As Professor Mary Radford puts it, the College of Law was “just a toddler” when she joined the faculty in 1984. She’s survived many of the growing pains, and now, retiring after 36 years of dedication to the institution she watched grow, she finally has the chance to look back and reflect on her time.
Becoming a lawyer wasn’t always what Radford envisioned as her future career, but teaching was. When she was a child, she would set up a blackboard and lead lessons for her sisters. She taught at two high schools after college before realizing she wanted more of a challenge. Radford then studied for both the LSAT and GMAT, putting the question of whether she chose law school or business school in the hands of a standardized test.
“This will tell me which one I should go to,” she remembers. “Well, there was a one-point difference in my test scores, but my friend convinced me I’d like law school better.”
After earning her J.D. from Emory Law School in 1981, Radford practiced for a few years before she was ready to get back to her passion. She knew it’d be a risk taking a chance on the College of Law, which had been established only two years prior, but the opportunity to be in an intellectually challenging classroom persuaded her.
“I was hired because nobody in the current faculty wanted to teach Wills, Trusts & Estates,” Radford joked. “There was one professor teaching it, and my interview consisted of him standing in the door saying, ‘will you teach wills?’ I said ‘yes’, and he said, ‘okay, great’.”
Even though it’s a subject matter that was tossed to Radford without much choice, she enjoys it. “It’s people law,” she explains, saying it’s rooted in examining human nature and family dynamics. That is the same reason she likes teaching Law & the Elderly, and has based much of her scholarship around these topics.
“If you teach the same course for as long as I have, you think you know everything,” she said. “But inevitably, every semester, somebody trips me up and I have to rethink, and that’s good, it keeps me going.”
Over the course of her extensive career, there are a few things that stand out. Radford was the reporter for a group of lawyers who wrote reforms for Georgia’s probate code, guardianship code and trust code, which the state legislature adopted. She was also honored with not only being an elected member of, but becoming the first academic president of the American College of Trust and Estate Counsel.
But one of the more impactful experiences for her was representing a man on death row for nearly 25 years before he was executed, with whom she had been connected by the Georgia Resource Center. She has fond memories of getting to know someone most of society had rejected.
“He committed an awful crime, no question about that, but absent a gun, alcohol and drugs, this was just an ordinary kid,” she said. “I wish I could convey that to people. Everybody is a human with human weaknesses, but a lot of human strengths too. We can’t just dismiss them.”

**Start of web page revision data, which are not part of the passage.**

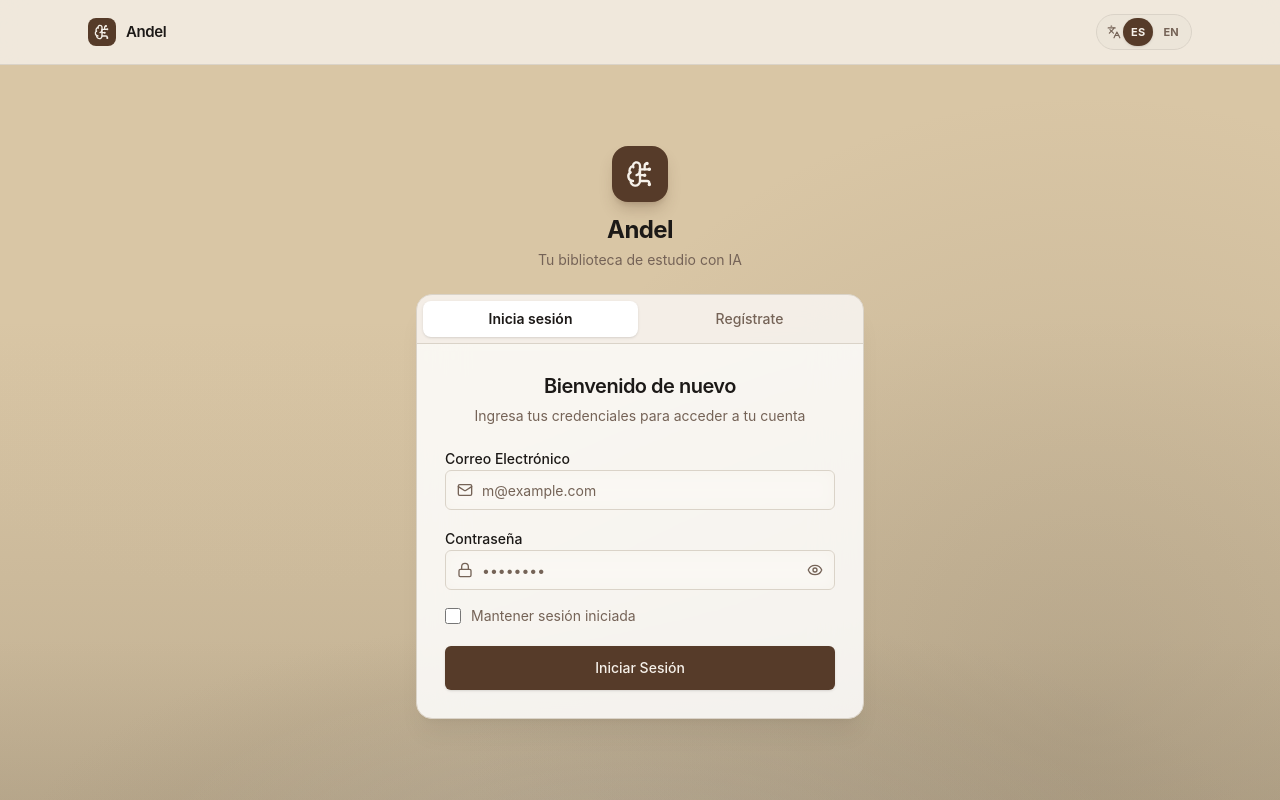
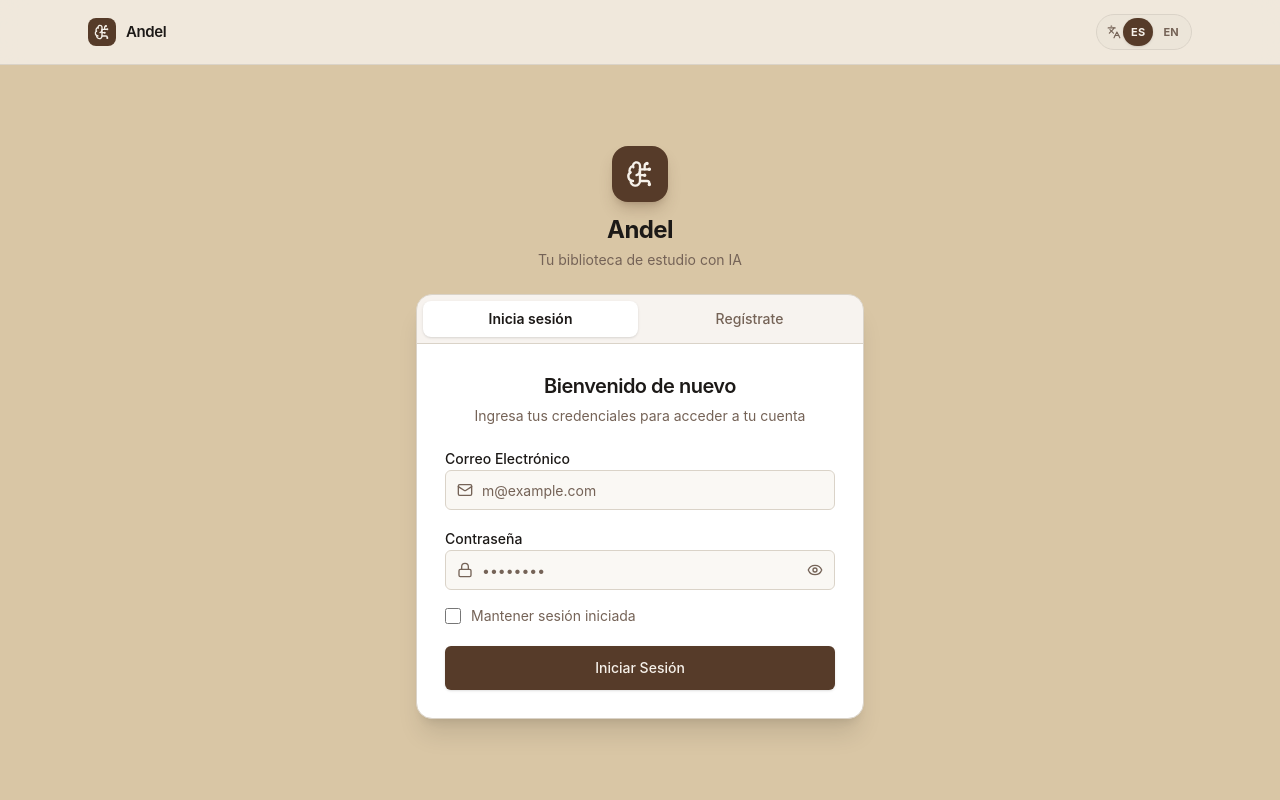
Before and after one commit to juanklv2003/questbook, a React (Vite) app in the folder frontend/: page / in a window 1280 px wide. Built offline with nearby package versions, Linux system fonts and the light colour scheme; no server answers.

Commit message:
feat(auth): flat beige entry screen without background decoration

```diff
--- a/frontend/src/App.tsx
+++ b/frontend/src/App.tsx
@@ -70,13 +70,12 @@ function App() {
   }
 
   if (!isAuthenticated) {
-    // Pantalla de acceso: usa la misma decoración que el resto de la app
-    // (marca, resplandor y patrón persistido) para una entrada coherente.
+    // Pantalla de acceso: SIEMPRE la arena de la marca (el marrón clarito/beige
+    // de la web) y sin decoración de fondo (ni resplandor ni patrón).
+    // `bg-auth-backdrop` es un token FIJO: no usa --brand a propósito, así la
+    // entrada se ve igual para todos sin importar el tema elegido en Ajustes.
     return (
-      <div className="flex h-screen flex-col bg-background text-foreground font-sans selection:bg-primary/20">
-        <BrandBackground />
-        <AmbientGlow />
-        <PatternLayer pattern={pattern} />
+      <div className="flex h-screen flex-col bg-auth-backdrop font-sans selection:bg-primary/20">
         <header className="sticky top-0 z-50 w-full border-b bg-background/80 backdrop-blur-md">
           <div className="container mx-auto flex h-16 w-full max-w-6xl items-center justify-between px-4 sm:px-6">
             <div className="flex items-center gap-2.5">
--- a/frontend/src/components/containers/AuthContainer.tsx
+++ b/frontend/src/components/containers/AuthContainer.tsx
@@ -12,10 +12,14 @@ type AuthView = 'login' | 'register';
 /**
  * Entrada a la app: marca + tarjeta de acceso que conmuta Login/Registro.
  *
- * El fondo (marca, resplandor y patrón) y el header viven en App; acá solo se
- * compone la tarjeta. `min-h-full` (no `min-h-screen`) deja que el contenedor
- * de scroll de App centre en pantallas altas y permita scroll en las bajas:
- * el registro (3 campos + hint) ya no se corta en un móvil de 640px de alto.
+ * El fondo (arena fijo, sin decoración de fondo) y el header viven en App; acá
+ * solo se compone la tarjeta. La tarjeta es una superficie sólida (`bg-card`)
+ * con su propio color de texto: sobre un fondo plano el glass ya no aportaba
+ * nada y su opacidad bajaba el contraste de inputs y labels.
+ *
+ * `min-h-full` (no `min-h-screen`) deja que el contenedor de scroll de App
+ * centre en pantallas altas y permita scroll en las bajas: el registro (3
+ * campos + hint) ya no se corta en un móvil de 640px de alto.
  */
 export const AuthContainer: React.FC = () => {
   const { t } = useLanguage();
@@ -31,7 +35,8 @@ export const AuthContainer: React.FC = () => {
   return (
     <div className="flex min-h-full flex-col items-center justify-center px-4 py-8 sm:py-10">
       <div className="w-full max-w-md">
-        {/* Marca: mismo símbolo y color que la topbar de la app. */}
+        {/* Marca: mismo símbolo y color que la topbar de la app (marrón + crema),
+            que lee bien sobre el fondo arena. */}
         <div className="mb-6 flex flex-col items-center gap-3 text-center">
           <div className="flex h-14 w-14 items-center justify-center rounded-2xl bg-primary text-primary-foreground shadow-lg shadow-primary/25">
             <BrainCircuit className="h-7 w-7" aria-hidden="true" />
@@ -42,8 +47,9 @@ export const AuthContainer: React.FC = () => {
           </div>
         </div>
 
-        {/* Tarjeta de acceso: glass sobre el fondo de marca. */}
-        <div className="overflow-hidden rounded-2xl border bg-card/85 shadow-xl shadow-black/5 backdrop-blur-xl">
+        {/* Tarjeta de acceso: superficie sólida sobre el arena, para máximo
+            contraste de inputs, labels y del CTA marrón. */}
+        <div className="overflow-hidden rounded-2xl border bg-card text-foreground shadow-xl shadow-black/10">
           <div
             role="tablist"
             aria-label={t('auth.tabsLabel')}
--- a/frontend/src/index.css
+++ b/frontend/src/index.css
@@ -28,6 +28,11 @@
   --color-border: hsl(var(--border));
   --color-input: hsl(var(--input));
   --color-ring: hsl(var(--ring));
+
+  /* Fondo de la pantalla de acceso: arena fija (mismo valor que el preset
+     "arena" de lib/theme.ts). No sigue el tema elegido en Ajustes a propósito:
+     la entrada se ve igual para todos. */
+  --color-auth-backdrop: #d9c6a5;
 
   --radius-lg: var(--radius);
   --radius-md: calc(var(--radius) - 2px);
```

Radford’s ability to create these influential relationships is confirmation that she was “born to teach.” Speaking like a proud mother, she also remains extremely humble when reminded she’s taught some of the legal profession’s brightest people.
“I just feel so privileged to have watched these people grow as lawyers, judges, partners in law firms and corporate executives,” she said. “Who could ask for more?”
Fortunately, Radford’s presence at Georgia State Law won’t be completely missed, as she will be back teaching the basic Wills course in the Spring semester and hopes to use the College of Law as a base from which to continue writing her treatises on Georgia trust law, probate law and guardianship law.
“It has been a phenomenal experience to take something from practically ground zero to being one of the most highly respected law schools in the nation,” Radford says, crediting the faculty. “They’re scholars, but they’re teachers first.”
Written by Mara Thompson